Explanation of card shuffling algorithm (java)



I was trying to better understand in a common Java shuffle deck of cards algorithm, this piece of code:

// Random for remaining positions. 
int r = i + rand.nextInt(52 - i); 

Why is it necessary to “pad” or add i index to the resultant random number? It looks like as you iterate and add i, by subtracting i, you keep the max possible range of random numbers consistent from 0 to 51, but why not just do:

int r = rand.nextInt(52);

Full code:

      
    // Function which shuffle and print the array 
    public static void shuffle(int card[], int n) 
    { 
          
        Random rand = new Random(); 
          
        for (int i = 0; i < n; i++) 
        { 
            // Random for remaining positions. 
            int r = i + rand.nextInt(52 - i); 
              
             //swapping the elements 
             int temp = card[r]; 
             card[r] = card[i]; 
             card[i] = temp; 
               
        } 
    } 

Answer

The Fisher–Yates shuffle works as follows:

  • Take a random element from the array, and swap it into first place
  • Take a random element from remaining values, and swap it into second place
  • Take a random element from remaining values, and swap it into third place
  • and so on

It is the “remaining values” part you’re asking about.

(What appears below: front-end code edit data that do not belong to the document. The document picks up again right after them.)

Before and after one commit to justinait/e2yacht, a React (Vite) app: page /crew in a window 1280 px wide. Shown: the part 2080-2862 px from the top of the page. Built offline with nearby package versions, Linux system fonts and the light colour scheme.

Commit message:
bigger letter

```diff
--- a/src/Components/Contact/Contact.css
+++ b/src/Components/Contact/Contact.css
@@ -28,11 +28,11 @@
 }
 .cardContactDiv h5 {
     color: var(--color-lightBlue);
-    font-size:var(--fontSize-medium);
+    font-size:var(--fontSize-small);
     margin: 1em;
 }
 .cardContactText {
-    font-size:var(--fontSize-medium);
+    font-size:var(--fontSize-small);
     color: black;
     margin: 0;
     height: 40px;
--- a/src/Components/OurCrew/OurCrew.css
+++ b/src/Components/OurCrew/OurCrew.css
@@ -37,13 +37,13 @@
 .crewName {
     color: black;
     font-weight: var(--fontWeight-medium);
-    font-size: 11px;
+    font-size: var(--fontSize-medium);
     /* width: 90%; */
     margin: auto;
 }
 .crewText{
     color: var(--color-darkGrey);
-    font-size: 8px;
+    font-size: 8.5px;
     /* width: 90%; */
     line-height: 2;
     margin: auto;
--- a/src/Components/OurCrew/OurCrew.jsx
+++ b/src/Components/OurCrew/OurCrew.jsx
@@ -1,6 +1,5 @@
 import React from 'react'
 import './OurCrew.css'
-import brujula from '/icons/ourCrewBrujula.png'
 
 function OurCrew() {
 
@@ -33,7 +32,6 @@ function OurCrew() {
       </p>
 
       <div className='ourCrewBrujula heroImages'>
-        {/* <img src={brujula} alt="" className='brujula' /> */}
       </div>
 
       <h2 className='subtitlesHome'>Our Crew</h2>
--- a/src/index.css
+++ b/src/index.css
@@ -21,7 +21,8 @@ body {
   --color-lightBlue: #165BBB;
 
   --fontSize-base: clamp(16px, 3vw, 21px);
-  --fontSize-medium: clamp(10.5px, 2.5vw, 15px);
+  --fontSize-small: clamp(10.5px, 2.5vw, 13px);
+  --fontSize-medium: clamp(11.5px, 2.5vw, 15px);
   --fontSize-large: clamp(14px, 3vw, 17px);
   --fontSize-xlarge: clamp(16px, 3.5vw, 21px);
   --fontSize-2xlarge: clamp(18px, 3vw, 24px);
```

E.g. after 10 iterations, you have swapped 10 random values into the first 10 positions of the array, so for the next iteration you need a random position in range 10-end, hence the offset of 10 from a random range of 10 less than full range, aka i + rand.nextInt(52 - i).



Source: stackoverflow